** Task statement **
Read through the lines below for the string "ipynb" and copy each one that has it.

[Data items]
⁂
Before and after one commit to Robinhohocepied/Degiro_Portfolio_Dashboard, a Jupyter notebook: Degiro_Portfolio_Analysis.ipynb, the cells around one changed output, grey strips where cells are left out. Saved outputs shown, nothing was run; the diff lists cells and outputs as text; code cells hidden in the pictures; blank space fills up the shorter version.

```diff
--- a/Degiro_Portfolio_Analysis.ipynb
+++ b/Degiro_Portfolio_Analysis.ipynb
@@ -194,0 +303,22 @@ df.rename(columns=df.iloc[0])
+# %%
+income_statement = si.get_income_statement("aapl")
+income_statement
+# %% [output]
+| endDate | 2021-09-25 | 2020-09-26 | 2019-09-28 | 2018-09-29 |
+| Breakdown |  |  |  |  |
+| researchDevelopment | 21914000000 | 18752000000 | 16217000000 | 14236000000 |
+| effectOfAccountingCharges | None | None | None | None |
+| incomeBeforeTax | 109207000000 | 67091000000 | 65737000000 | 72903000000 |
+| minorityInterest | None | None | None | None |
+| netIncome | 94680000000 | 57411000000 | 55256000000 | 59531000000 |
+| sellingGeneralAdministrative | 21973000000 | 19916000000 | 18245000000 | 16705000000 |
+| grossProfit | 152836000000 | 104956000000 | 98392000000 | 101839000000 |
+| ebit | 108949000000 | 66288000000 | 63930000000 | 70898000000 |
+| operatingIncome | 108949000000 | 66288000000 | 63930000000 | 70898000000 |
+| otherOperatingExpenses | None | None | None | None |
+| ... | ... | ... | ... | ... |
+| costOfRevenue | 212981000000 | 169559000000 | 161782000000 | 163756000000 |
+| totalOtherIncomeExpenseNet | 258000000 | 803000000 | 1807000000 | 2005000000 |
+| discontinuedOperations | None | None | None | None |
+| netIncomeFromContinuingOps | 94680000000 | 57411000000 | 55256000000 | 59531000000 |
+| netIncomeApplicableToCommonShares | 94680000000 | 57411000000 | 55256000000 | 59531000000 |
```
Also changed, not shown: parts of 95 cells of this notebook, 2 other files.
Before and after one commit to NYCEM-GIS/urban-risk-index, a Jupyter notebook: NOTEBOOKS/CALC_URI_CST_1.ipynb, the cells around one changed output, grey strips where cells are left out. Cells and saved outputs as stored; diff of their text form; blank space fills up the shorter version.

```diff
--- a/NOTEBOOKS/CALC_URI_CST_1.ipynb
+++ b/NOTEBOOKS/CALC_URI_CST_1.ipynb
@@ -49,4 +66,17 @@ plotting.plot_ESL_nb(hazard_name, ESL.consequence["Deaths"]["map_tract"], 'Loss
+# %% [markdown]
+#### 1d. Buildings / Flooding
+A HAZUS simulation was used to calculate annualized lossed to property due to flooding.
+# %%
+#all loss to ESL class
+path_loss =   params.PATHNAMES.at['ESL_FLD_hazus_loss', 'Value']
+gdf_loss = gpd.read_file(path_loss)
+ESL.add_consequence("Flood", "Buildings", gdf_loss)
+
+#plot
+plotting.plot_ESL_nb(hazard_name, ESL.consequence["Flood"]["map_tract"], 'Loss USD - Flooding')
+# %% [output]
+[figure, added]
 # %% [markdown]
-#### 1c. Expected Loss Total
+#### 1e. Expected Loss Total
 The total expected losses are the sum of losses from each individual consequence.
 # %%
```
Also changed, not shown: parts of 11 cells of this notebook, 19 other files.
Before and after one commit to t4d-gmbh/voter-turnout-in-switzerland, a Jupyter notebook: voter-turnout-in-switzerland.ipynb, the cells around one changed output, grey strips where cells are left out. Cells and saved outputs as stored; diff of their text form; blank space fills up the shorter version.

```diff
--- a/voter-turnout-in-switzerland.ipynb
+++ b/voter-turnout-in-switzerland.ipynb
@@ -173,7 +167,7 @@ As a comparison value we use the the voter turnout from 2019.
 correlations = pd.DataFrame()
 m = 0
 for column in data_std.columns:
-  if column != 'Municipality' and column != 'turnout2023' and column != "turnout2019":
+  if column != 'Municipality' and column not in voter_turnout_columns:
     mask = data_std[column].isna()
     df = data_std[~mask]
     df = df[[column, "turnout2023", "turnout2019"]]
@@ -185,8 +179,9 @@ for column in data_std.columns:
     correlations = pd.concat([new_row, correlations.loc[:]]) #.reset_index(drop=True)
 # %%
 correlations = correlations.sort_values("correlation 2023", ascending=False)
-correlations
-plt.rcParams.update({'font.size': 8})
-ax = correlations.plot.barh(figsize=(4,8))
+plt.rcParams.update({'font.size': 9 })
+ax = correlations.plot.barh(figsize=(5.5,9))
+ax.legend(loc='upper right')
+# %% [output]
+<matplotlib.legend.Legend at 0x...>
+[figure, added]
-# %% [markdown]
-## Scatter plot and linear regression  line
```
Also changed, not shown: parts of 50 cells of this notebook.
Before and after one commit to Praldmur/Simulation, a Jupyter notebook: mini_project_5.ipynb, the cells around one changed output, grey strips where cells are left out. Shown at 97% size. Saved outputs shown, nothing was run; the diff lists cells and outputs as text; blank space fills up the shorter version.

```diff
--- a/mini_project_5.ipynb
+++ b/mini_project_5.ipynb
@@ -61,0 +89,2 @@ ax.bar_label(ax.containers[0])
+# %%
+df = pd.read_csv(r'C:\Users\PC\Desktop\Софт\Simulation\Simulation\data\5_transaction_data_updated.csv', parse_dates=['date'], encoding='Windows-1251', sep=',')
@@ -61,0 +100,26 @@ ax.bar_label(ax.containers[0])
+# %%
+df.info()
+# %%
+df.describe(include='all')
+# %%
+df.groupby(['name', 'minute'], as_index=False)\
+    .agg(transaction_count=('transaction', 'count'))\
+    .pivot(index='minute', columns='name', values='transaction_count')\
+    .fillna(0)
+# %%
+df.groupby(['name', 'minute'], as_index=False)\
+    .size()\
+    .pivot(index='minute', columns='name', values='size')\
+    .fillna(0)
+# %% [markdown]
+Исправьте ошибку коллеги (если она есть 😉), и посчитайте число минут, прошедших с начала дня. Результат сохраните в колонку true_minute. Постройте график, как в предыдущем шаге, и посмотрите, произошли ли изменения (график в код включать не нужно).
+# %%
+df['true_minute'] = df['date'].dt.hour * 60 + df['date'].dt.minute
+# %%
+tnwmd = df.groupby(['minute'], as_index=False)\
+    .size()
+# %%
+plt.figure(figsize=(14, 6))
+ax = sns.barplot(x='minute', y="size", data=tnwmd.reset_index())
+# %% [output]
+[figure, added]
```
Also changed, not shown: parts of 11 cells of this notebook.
⁂
** Your solution **
Before and after one commit to Robinhohocepied/Degiro_Portfolio_Dashboard, a Jupyter notebook: Degiro_Portfolio_Analysis.ipynb, the cells around one changed output, grey strips where cells are left out. Saved outputs shown, nothing was run; the diff lists cells and outputs as text; code cells hidden in the pictures; blank space fills up the shorter version.
--- a/Degiro_Portfolio_Analysis.ipynb
+++ b/Degiro_Portfolio_Analysis.ipynb
Before and after one commit to NYCEM-GIS/urban-risk-index, a Jupyter notebook: NOTEBOOKS/CALC_URI_CST_1.ipynb, the cells around one changed output, grey strips where cells are left out. Cells and saved outputs as stored; diff of their text form; blank space fills up the shorter version.
--- a/NOTEBOOKS/CALC_URI_CST_1.ipynb
+++ b/NOTEBOOKS/CALC_URI_CST_1.ipynb
Before and after one commit to t4d-gmbh/voter-turnout-in-switzerland, a Jupyter notebook: voter-turnout-in-switzerland.ipynb, the cells around one changed output, grey strips where cells are left out. Cells and saved outputs as stored; diff of their text form; blank space fills up the shorter version.
--- a/voter-turnout-in-switzerland.ipynb
+++ b/voter-turnout-in-switzerland.ipynb
Before and after one commit to Praldmur/Simulation, a Jupyter notebook: mini_project_5.ipynb, the cells around one changed output, grey strips where cells are left out. Shown at 97% size. Saved outputs shown, nothing was run; the diff lists cells and outputs as text; blank space fills up the shorter version.
--- a/mini_project_5.ipynb
+++ b/mini_project_5.ipynb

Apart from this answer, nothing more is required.